Kamal Nath, appointed the Congress chief in Madhya Pradesh, was the main negotiator with Mayawati who has a quicksilver temperament and drives the hardest bargain in Indian politics. She had asked for 40 of a total of 230 seats in Madhya Pradesh; significantly, today, she did not attack Rahul Gandhi, Sonia Gandhi and Kamal Nath while expounding on the Congress’ arrogance and ineptitude in taking on the BJP.

Sources say that the affable Kamal Nath had made some progress in getting Mayawati to agree to 30 seats but she was clear that she wanted a package deal with Rajasthan, which the Congress was not keen on. Mayawati was irritated that her interlocutor had to constantly consult with the Gandhis about the negotiations and all terms and conditions. Mayawati had bluntly told Kamal Nath that he should either be invested with complete authority by the Gandhis or they should deal with her directly.

This never happened and then Digvijaya Singh who has been banished to the fringe by the Congress said in an interview earlier today that Mayawati was not tying up with the Congress because she was feeling the heat of investigative agencies, who are pursuing cases of corruption against her.

An angry Mayawati today disparaged him as a “BJP agent out to sabotage the alliance”. She added that the “Congress is arrogant thinking it can defeat the BJP on its own.” In a pale glimmer of a silver lining for the Congress, she said, however, that that “she does not doubt Sonia and Rahul’s intentions”.

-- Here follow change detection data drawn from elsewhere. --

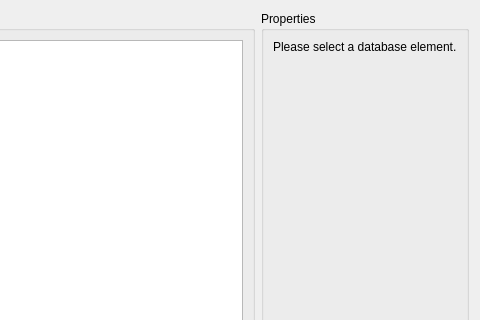
Old version of the form SIM-VICUS/src/SVDBConstructionEditDialog.ui in the repository ghorwin/SIM-VICUS; both pictures show x 504 to 984 and y 0 to 320 of the 984 by 459 pixel window.
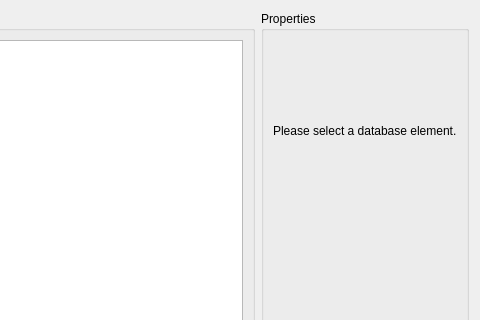
New version of the form. Icons and pictures are not drawn. Custom widgets are drawn as their Qt base class.

Commit message: Integrated edit widget.

```diff
--- a/SIM-VICUS/src/SVDBConstructionEditDialog.ui
+++ b/SIM-VICUS/src/SVDBConstructionEditDialog.ui
@@ -117,17 +117,7 @@
        </widget>
       </item>
       <item>
-       <spacer name="verticalSpacer">
-        <property name="orientation">
-         <enum>Qt::Vertical</enum>
-        </property>
-        <property name="sizeHint" stdset="0">
-         <size>
-          <width>20</width>
-          <height>338</height>
-         </size>
-        </property>
-       </spacer>
+       <widget class="SVDBConstructionEditWidget" name="editWidget" native="true"/>
       </item>
      </layout>
     </widget>
@@ -172,6 +162,14 @@
    </item>
   </layout>
  </widget>
+ <customwidgets>
+  <customwidget>
+   <class>SVDBConstructionEditWidget</class>
+   <extends>QWidget</extends>
+   <header>SVDBConstructionEditWidget.h</header>
+   <container>1</container>
+  </customwidget>
+ </customwidgets>
  <resources>
   <include location="../resources/SIM-VICUS.qrc"/>
  </resources>
```
The commit also changes 5 other files.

The Congress, not exactly a master at winning the trust and support of regional parties, is reportedly clear that Mayawati’s demand for a deal in Rajasthan cannot be entertained because it is on strong ground there and she brings little to the party, unlike Madhya Pradesh, where large swathes of the 15.2 percent Dalit vote is seen as rooting for her.

Kamal Nath’s team believes he was let down by Sachin Pilot, who the Rajasthan Congress Chief, and Ashok Gehlot, the former Chief Minister, who set aside their rivalry to unite on emphasizing that Rajasthan should be off-limits for Mayawati. Kamal Nath could not prevail but this is precisely where Rahul Gandhi’s leadership showed unimpressive political wattage. He should have been able to work out a plan acceptable to his Rajasthan and Madhya Pradesh leaders. It’s also unclear why, when Mayawati wanted direct talks with the Gandhis, this was denied. Rahul Gandhi has clearly not learnt any lessons from Karnataka where the Congress spurned a pre-poll tie-up with the JDS but had to accept junior partner status once the results were out in order to form the government.

Significantly, Gandhi is waging a lone crusade on the alleged corruption of the Modi government in the Rafale deal with not a single opposition leader of note joining him. In fact, Sharad Pawar, the master of mixed messages, delivered a clean chit to the Modi government on the deal and then tried to backtrack. This is a repeat of how he played demonetization.

As we wrote last month in our issue, opposition unity seems to be a total myth. The loser is the Congress. The BJP may alienate allies but moves quickly to recover them — like Amit Shah’s house call to Uddhav Thackeray ahead of the crucial election for Deputy Chair of the Rajya Sabha in August.

After today’s cavernous setback, a senior Congress leader told me, “This is the way to political suicide. The only way to defeat the BJP is via strategic alliances to ensure a single candidate against Shah’s party.” It’s been proven over and over that the BJP wins when it ensures that the opposition vote is split.

Akhilesh Yadav, who has authored his own strategically vital alliance with Mayawati was blunt. “The BSP is not scared of anyone. The Congress is the national party. The onus of (ensuring) the alliance is on them”.

Strong words from the soft-spoken Yadav. He made it clear that he supported Mayawati without any ambiguity and his loyalties lay with her and their alliance in UP, for which he has repeatedly said he is willing to give Mayawati pride of place. The Congress is pretty unwanted by them in UP which has 80 seats. Today’s developments reinforce the belief that the Congress is hard work for regional parties – not a good omen for the opposition’s plans to gang up against the BJP.